Bark patterns and textures in the Plane tree. I am always looking for interesting patterns, colours, and textures wherever I go – particularly in all things natural. The Plane, usually the London Plane Platanus x hispanica (x acerfolia) is a very commonly occurring source for these features and is found in many streets and parks. I love the ever-changing appearance of the bark on Plane trees. They seem to be constantly shedding their bark. It is supposed to be a way of the trees getting rid of toxins – so Plane trees are perfectly adapted to urban environments where pollution levels are generally high.

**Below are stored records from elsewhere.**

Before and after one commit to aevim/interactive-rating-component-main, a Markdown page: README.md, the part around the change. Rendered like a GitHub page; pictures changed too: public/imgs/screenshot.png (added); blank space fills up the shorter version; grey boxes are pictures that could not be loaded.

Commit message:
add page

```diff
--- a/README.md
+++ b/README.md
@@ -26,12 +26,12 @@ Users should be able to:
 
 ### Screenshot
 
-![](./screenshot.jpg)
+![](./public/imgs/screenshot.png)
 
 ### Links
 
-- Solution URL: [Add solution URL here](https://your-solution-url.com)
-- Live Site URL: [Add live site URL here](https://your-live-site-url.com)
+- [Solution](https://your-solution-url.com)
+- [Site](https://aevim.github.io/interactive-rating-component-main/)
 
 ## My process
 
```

The colour of a piece of bark depends on how new or how old it is – plus how wet or dehydrated it is. The newer basal lyers are more green or yellow, and the upper flaking pieces are browner. The lowermost layer of bark is superficially smooth but a close inspection reveals miniscule finger-like projections that are responsible for pushing away and detaching the layer above them. The upper layers of bark are rough and crusty.

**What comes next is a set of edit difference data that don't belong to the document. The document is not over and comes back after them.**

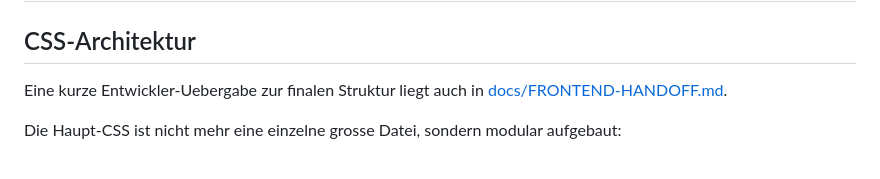
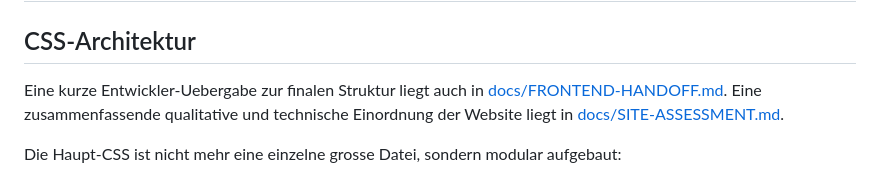
Before and after one commit to IlhanDiler/cmi-website, a Markdown page: README.md, the part around the change. GitHub-like rendering.

Commit message:
Add site assessment documentation

```diff
--- a/README.md
+++ b/README.md
@@ -3,6 +3,7 @@
 ## CSS-Architektur
 
 Eine kurze Entwickler-Uebergabe zur finalen Struktur liegt auch in [docs/FRONTEND-HANDOFF.md](docs/FRONTEND-HANDOFF.md).
+Eine zusammenfassende qualitative und technische Einordnung der Website liegt in [docs/SITE-ASSESSMENT.md](docs/SITE-ASSESSMENT.md).
 
 Die Haupt-CSS ist nicht mehr eine einzelne grosse Datei, sondern modular aufgebaut:
 
```
Also changed, not shown: docs/SITE-ASSESSMENT.md (added, +113 -0 lines).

The overall effect of the bark renewal process in Plane trees is a kaleidoscopic, multicoloured, and variably textured mosaic pattern.
Unfortunately, The London Plane in the UK is currently threatened by the Massaria fungus which has been found in as many as one of five mature trees in London’s royal parks, and one in twenty in Islington North London. This fungus lives symbiotically in the trees where it normally helps the trees to ‘self-prune’ but now a gradual drying up of the soil in which the trees grow (drought stress) has led to an imbalance in the relationship between the fungus and the tree – so that it has now become pathogenic. The activity of the fungus causes large main branches to dry out, splinter, and fall, in as little as three months from infection, creating a major potential danger. At the moment there are plans for a radical pruning of affected trees. [Source: Tree fungus shakes reign of London plane by Howard Swains in The Sunday Times 09.10.11]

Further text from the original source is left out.